**What you are asked to do:** Copy out all of the lines below exactly; the pictures do not belong in the copy.
--- START ---
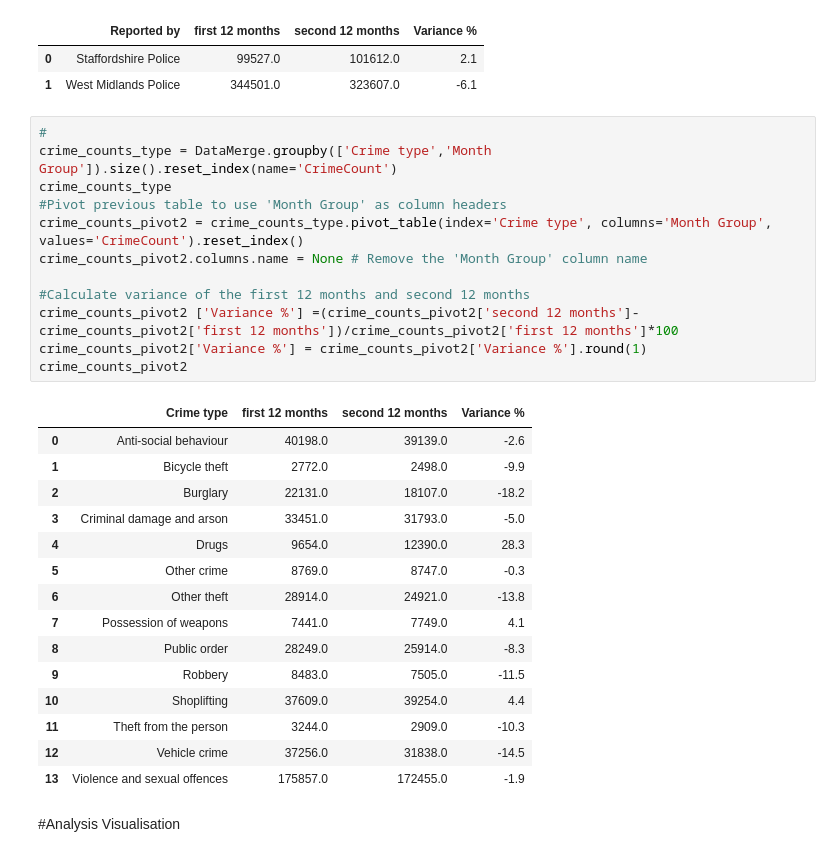
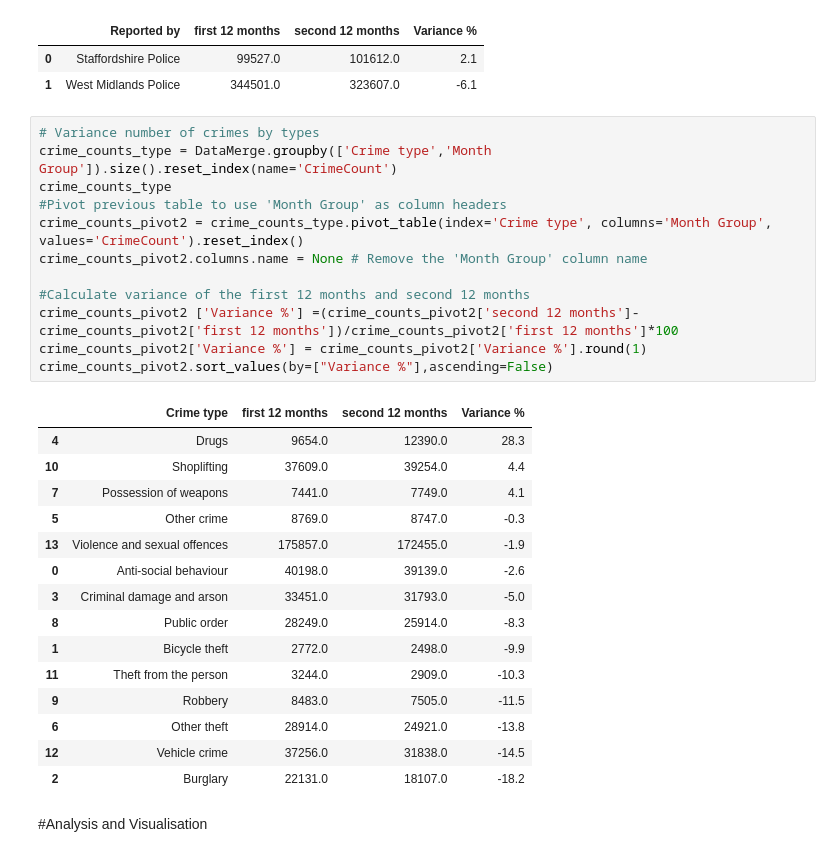
Before and after one commit to zhangwiki86-soton/L7---Data-Analysis-and-Visualisation, a Jupyter notebook: DRAFT Test Glob.ipynb, the cells around one changed output. Drawn from its saved outputs; the diff is of its cells as text.

```diff
--- a/DRAFT Test Glob.ipynb
+++ b/DRAFT Test Glob.ipynb
@@ -457,34 +457,34 @@ crime_counts_pivot
 | 0 | Staffordshire Police | 99527.0 | 101612.0 | 2.1 |
 | 1 | West Midlands Police | 344501.0 | 323607.0 | -6.1 |
 # %%
-#
+# Variance number of crimes by types
 crime_counts_type = DataMerge.groupby(['Crime type','Month Group']).size().reset_index(name='CrimeCount')
 crime_counts_type
 #Pivot previous table to use 'Month Group' as column headers
 crime_counts_pivot2 = crime_counts_type.pivot_table(index='Crime type', columns='Month Group', values='CrimeCount').reset_index()
 crime_counts_pivot2.columns.name = None # Remove the 'Month Group' column name
 
 #Calculate variance of the first 12 months and second 12 months
 crime_counts_pivot2 ['Variance %'] =(crime_counts_pivot2['second 12 months']-crime_counts_pivot2['first 12 months'])/crime_counts_pivot2['first 12 months']*100
 crime_counts_pivot2['Variance %'] = crime_counts_pivot2['Variance %'].round(1)
-crime_counts_pivot2
+crime_counts_pivot2.sort_values(by=["Variance %"],ascending=False)
 # %% [output]
 |  | Crime type | first 12 months | second 12 months | Variance % |
+| 4 | Drugs | 9654.0 | 12390.0 | 28.3 |
+| 10 | Shoplifting | 37609.0 | 39254.0 | 4.4 |
+| 7 | Possession of weapons | 7441.0 | 7749.0 | 4.1 |
+| 5 | Other crime | 8769.0 | 8747.0 | -0.3 |
+| 13 | Violence and sexual offences | 175857.0 | 172455.0 | -1.9 |
 | 0 | Anti-social behaviour | 40198.0 | 39139.0 | -2.6 |
+| 3 | Criminal damage and arson | 33451.0 | 31793.0 | -5.0 |
+| 8 | Public order | 28249.0 | 25914.0 | -8.3 |
 | 1 | Bicycle theft | 2772.0 | 2498.0 | -9.9 |
+| 11 | Theft from the person | 3244.0 | 2909.0 | -10.3 |
+| 9 | Robbery | 8483.0 | 7505.0 | -11.5 |
+| 6 | Other theft | 28914.0 | 24921.0 | -13.8 |
+| 12 | Vehicle crime | 37256.0 | 31838.0 | -14.5 |
 | 2 | Burglary | 22131.0 | 18107.0 | -18.2 |
-| 3 | Criminal damage and arson | 33451.0 | 31793.0 | -5.0 |
-| 4 | Drugs | 9654.0 | 12390.0 | 28.3 |
-| 5 | Other crime | 8769.0 | 8747.0 | -0.3 |
-| 6 | Other theft | 28914.0 | 24921.0 | -13.8 |
-| 7 | Possession of weapons | 7441.0 | 7749.0 | 4.1 |
-| 8 | Public order | 28249.0 | 25914.0 | -8.3 |
-| 9 | Robbery | 8483.0 | 7505.0 | -11.5 |
-| 10 | Shoplifting | 37609.0 | 39254.0 | 4.4 |
-| 11 | Theft from the person | 3244.0 | 2909.0 | -10.3 |
-| 12 | Vehicle crime | 37256.0 | 31838.0 | -14.5 |
-| 13 | Violence and sexual offences | 175857.0 | 172455.0 | -1.9 |
 # %% [markdown]
-#Analysis Visualisation
+#Analysis and Visualisation
 # %%
 CleanData['Crime type'].value_counts()
```
Also changed, not shown: parts of 5 cells of this notebook.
--- END ---
**Response area:**
Before and after one commit to zhangwiki86-soton/L7---Data-Analysis-and-Visualisation, a Jupyter notebook: DRAFT Test Glob.ipynb, the cells around one changed output. Drawn from its saved outputs; the diff is of its cells as text.

```diff
--- a/DRAFT Test Glob.ipynb
+++ b/DRAFT Test Glob.ipynb
@@ -457,34 +457,34 @@ crime_counts_pivot
 | 0 | Staffordshire Police | 99527.0 | 101612.0 | 2.1 |
 | 1 | West Midlands Police | 344501.0 | 323607.0 | -6.1 |
 # %%
-#
+# Variance number of crimes by types
 crime_counts_type = DataMerge.groupby(['Crime type','Month Group']).size().reset_index(name='CrimeCount')
 crime_counts_type
 #Pivot previous table to use 'Month Group' as column headers
 crime_counts_pivot2 = crime_counts_type.pivot_table(index='Crime type', columns='Month Group', values='CrimeCount').reset_index()
 crime_counts_pivot2.columns.name = None # Remove the 'Month Group' column name
 
 #Calculate variance of the first 12 months and second 12 months
 crime_counts_pivot2 ['Variance %'] =(crime_counts_pivot2['second 12 months']-crime_counts_pivot2['first 12 months'])/crime_counts_pivot2['first 12 months']*100
 crime_counts_pivot2['Variance %'] = crime_counts_pivot2['Variance %'].round(1)
-crime_counts_pivot2
+crime_counts_pivot2.sort_values(by=["Variance %"],ascending=False)
 # %% [output]
 |  | Crime type | first 12 months | second 12 months | Variance % |
+| 4 | Drugs | 9654.0 | 12390.0 | 28.3 |
+| 10 | Shoplifting | 37609.0 | 39254.0 | 4.4 |
+| 7 | Possession of weapons | 7441.0 | 7749.0 | 4.1 |
+| 5 | Other crime | 8769.0 | 8747.0 | -0.3 |
+| 13 | Violence and sexual offences | 175857.0 | 172455.0 | -1.9 |
 | 0 | Anti-social behaviour | 40198.0 | 39139.0 | -2.6 |
+| 3 | Criminal damage and arson | 33451.0 | 31793.0 | -5.0 |
+| 8 | Public order | 28249.0 | 25914.0 | -8.3 |
 | 1 | Bicycle theft | 2772.0 | 2498.0 | -9.9 |
+| 11 | Theft from the person | 3244.0 | 2909.0 | -10.3 |
+| 9 | Robbery | 8483.0 | 7505.0 | -11.5 |
+| 6 | Other theft | 28914.0 | 24921.0 | -13.8 |
+| 12 | Vehicle crime | 37256.0 | 31838.0 | -14.5 |
 | 2 | Burglary | 22131.0 | 18107.0 | -18.2 |
-| 3 | Criminal damage and arson | 33451.0 | 31793.0 | -5.0 |
-| 4 | Drugs | 9654.0 | 12390.0 | 28.3 |
-| 5 | Other crime | 8769.0 | 8747.0 | -0.3 |
-| 6 | Other theft | 28914.0 | 24921.0 | -13.8 |
-| 7 | Possession of weapons | 7441.0 | 7749.0 | 4.1 |
-| 8 | Public order | 28249.0 | 25914.0 | -8.3 |
-| 9 | Robbery | 8483.0 | 7505.0 | -11.5 |
-| 10 | Shoplifting | 37609.0 | 39254.0 | 4.4 |
-| 11 | Theft from the person | 3244.0 | 2909.0 | -10.3 |
-| 12 | Vehicle crime | 37256.0 | 31838.0 | -14.5 |
-| 13 | Violence and sexual offences | 175857.0 | 172455.0 | -1.9 |
 # %% [markdown]
-#Analysis Visualisation
+#Analysis and Visualisation
 # %%
 CleanData['Crime type'].value_counts()
```
Also changed, not shown: parts of 5 cells of this notebook.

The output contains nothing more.